How to be a #1 Arts Town (Why people don't buy art and how to fix it)
I opened my gallery a couple of years ago and am having fun running it. In truth, I jumped at a great recession-born opportunity for cheap rent in a great location from a reclamation project. I needed a studio for my sculpture work, and this was a great opportunity to have both a studio and a gallery. I am fortunate for the time being, in that the bleeding edge adopters on the 600 block were given long leases and low rents in exchange for doing our own build-out. Now we have a beautiful block where there was once blight. I have no regrets. We just did not expect the recession to last so long. Make no mistake, it continues here in Florida with a tiger claw grip.
The truth about our current visual art scene in the Tampa Bay region, recession or not, besides a magazine poll that tells us we're (St Pete) the #1 midsized arts town, is that we're a great Arts-Looking town. We are not a great art buying town. When a recent Creative Loafing Reader's Poll voted the Dali Museum as the number one gallery in town, there can be little doubt we have a perception/education problem.
A real and vibrant arts hub must have a healthy balance of museums, non-profit Arts spaces, thriving retail spaces, open studios, art fairs and for profit galleries. In other words, a a good mix of art viewing, education, instruction, and diverse means of buying art. Tampa Bay has the first two in spades. We have many fine arts buying venues and galleries (mine included), but not nearly enough. In order for those that are here to survive, for more galleries to open, and for the Tampa Bay region to become a legitimate arts destination, the third leg of the stool must be strong, and that means that people who live here as well as those who visit, must actually buy the art they love to view on our institutionalized monthly art walks.
The benefits of being a real arts destination are huge to the city at large and to small business owners regardless of artistic inclination. We love having the reputation of being an Arts Town, but I have heard people come into my gallery who are not from here say they thought there would be more galleries in town, more to look at, slong the lines of Charleston, Santa Fe, or Carmel. It's expected.

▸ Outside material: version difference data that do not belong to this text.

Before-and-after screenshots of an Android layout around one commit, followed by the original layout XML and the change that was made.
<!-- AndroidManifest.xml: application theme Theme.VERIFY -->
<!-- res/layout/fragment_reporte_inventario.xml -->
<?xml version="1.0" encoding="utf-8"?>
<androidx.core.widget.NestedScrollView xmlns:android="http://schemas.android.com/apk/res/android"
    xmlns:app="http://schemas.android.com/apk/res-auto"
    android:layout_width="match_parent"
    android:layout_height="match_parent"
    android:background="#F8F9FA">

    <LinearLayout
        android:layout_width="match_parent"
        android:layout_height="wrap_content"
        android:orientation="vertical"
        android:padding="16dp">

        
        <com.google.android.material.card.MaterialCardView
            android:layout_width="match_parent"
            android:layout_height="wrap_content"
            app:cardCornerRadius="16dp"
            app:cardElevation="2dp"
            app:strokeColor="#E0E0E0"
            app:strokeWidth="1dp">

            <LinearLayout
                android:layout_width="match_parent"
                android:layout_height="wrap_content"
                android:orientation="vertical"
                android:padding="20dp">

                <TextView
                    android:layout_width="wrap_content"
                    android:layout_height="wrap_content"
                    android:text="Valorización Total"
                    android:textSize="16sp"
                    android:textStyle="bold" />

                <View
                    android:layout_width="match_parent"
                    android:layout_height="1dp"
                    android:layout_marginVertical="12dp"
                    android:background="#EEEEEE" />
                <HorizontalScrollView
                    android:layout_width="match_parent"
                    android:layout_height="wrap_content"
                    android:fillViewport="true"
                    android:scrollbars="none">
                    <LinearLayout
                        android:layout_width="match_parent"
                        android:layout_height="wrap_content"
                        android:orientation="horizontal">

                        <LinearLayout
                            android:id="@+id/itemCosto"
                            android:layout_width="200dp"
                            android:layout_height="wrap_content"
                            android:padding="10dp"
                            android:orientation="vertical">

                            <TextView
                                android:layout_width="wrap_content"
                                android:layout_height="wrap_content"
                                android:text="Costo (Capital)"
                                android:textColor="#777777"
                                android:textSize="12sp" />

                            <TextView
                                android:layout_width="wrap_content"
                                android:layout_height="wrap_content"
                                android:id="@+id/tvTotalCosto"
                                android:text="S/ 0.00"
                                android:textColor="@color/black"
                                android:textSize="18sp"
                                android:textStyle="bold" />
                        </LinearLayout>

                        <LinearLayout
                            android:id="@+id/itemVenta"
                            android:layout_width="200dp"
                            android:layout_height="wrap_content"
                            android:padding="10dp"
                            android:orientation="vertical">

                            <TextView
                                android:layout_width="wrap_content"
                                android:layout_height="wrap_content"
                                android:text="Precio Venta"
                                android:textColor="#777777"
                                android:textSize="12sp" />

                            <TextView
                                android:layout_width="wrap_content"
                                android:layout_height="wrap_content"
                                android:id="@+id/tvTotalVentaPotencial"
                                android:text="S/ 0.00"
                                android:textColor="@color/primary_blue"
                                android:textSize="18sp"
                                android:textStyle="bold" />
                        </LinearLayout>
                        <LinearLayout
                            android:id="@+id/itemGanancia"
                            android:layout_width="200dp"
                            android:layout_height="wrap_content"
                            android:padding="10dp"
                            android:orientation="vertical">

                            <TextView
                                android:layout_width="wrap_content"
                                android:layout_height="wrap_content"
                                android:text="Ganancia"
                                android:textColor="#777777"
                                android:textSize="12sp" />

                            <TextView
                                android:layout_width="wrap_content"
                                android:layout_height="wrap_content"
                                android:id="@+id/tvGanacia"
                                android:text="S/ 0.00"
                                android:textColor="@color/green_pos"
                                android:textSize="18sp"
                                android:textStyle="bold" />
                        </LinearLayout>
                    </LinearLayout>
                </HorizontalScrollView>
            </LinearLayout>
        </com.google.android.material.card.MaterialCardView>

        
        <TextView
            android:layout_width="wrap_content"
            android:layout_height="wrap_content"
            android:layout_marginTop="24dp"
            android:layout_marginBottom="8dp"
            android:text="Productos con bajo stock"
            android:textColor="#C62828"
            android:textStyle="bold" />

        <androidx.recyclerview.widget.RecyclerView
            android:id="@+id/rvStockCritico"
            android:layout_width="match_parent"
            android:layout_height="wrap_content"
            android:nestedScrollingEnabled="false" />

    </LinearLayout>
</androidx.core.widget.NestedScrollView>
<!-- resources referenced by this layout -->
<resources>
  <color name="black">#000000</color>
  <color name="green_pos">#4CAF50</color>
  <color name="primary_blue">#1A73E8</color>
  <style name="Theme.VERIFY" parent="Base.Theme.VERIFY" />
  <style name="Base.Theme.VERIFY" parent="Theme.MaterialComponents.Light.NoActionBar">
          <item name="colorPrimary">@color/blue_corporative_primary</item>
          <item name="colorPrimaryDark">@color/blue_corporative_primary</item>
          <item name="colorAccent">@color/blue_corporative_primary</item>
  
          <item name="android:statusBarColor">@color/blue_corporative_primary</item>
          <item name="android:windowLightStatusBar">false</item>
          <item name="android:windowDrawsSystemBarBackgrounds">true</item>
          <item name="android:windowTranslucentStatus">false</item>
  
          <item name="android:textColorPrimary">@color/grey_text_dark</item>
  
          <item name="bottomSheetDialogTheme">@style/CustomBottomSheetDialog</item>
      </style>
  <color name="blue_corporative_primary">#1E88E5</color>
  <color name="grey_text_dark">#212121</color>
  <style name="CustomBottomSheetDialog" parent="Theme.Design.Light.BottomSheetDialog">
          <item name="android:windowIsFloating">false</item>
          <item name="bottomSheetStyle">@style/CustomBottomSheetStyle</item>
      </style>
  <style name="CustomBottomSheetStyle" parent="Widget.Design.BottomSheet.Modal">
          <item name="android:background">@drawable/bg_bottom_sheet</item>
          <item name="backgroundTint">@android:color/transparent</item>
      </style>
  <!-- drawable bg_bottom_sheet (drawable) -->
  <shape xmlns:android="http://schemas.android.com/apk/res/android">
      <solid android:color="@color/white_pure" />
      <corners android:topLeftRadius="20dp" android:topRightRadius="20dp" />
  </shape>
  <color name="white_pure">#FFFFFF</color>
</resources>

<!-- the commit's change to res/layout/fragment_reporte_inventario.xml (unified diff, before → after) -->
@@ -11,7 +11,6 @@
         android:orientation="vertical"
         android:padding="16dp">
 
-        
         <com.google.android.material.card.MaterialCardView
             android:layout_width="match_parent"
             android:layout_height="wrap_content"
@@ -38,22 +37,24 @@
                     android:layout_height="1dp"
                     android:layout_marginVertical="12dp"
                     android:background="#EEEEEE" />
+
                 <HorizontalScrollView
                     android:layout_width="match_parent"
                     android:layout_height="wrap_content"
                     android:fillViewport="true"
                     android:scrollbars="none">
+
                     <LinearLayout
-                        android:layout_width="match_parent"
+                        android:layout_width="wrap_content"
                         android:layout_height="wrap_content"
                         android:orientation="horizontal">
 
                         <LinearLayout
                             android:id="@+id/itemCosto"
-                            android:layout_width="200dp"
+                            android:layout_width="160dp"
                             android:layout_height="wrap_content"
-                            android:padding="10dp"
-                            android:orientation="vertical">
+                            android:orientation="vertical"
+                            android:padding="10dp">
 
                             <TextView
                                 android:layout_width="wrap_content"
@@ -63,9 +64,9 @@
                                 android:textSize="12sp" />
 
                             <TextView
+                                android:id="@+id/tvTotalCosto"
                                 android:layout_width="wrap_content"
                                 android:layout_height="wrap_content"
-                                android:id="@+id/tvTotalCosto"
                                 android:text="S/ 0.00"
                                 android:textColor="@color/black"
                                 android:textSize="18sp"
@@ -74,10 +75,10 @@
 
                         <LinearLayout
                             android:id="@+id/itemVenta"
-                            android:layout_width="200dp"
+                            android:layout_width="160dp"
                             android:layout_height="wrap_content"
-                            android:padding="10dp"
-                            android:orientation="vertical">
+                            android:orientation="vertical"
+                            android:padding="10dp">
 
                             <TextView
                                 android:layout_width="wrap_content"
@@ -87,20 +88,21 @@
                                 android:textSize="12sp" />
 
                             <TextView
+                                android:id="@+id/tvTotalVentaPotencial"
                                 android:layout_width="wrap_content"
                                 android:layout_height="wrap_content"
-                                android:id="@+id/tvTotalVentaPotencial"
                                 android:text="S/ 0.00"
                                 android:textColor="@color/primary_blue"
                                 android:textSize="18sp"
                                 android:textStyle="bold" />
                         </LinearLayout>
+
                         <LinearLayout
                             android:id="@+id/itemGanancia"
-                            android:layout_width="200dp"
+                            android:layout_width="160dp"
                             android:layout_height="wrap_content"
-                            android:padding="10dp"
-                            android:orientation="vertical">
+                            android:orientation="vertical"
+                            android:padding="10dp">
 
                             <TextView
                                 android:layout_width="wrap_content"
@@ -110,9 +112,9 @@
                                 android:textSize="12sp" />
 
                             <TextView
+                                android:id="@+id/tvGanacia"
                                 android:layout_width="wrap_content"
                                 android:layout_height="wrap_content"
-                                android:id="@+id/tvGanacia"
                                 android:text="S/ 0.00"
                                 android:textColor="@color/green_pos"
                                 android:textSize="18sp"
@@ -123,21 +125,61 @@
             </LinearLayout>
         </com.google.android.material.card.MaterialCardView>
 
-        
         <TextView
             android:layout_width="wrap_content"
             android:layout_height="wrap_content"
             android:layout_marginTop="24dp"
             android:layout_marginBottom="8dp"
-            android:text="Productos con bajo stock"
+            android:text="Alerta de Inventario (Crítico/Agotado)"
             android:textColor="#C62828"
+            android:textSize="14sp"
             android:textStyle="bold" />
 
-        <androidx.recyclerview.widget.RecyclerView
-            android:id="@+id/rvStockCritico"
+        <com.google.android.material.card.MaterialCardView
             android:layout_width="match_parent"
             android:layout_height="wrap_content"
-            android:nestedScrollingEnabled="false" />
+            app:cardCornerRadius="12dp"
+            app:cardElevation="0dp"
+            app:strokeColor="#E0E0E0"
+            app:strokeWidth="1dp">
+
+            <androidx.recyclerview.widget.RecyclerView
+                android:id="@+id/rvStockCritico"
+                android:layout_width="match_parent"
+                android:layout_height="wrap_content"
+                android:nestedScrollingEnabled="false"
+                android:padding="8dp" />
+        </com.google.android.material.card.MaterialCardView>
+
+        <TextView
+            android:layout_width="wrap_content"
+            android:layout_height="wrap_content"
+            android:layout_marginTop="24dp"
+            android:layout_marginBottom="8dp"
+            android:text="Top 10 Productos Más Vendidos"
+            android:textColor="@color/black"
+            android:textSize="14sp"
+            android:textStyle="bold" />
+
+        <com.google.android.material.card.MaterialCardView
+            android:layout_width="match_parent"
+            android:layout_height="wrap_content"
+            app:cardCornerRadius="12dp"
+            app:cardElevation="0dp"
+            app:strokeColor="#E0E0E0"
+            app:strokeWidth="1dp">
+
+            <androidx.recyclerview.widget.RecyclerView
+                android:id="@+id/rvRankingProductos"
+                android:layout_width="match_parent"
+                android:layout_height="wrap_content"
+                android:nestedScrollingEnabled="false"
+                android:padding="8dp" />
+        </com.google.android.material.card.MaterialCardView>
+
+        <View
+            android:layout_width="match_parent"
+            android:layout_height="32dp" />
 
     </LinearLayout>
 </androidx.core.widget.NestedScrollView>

But there won't be more galleries until that business model is sustainable.
[End Part I, Part II to follow soon]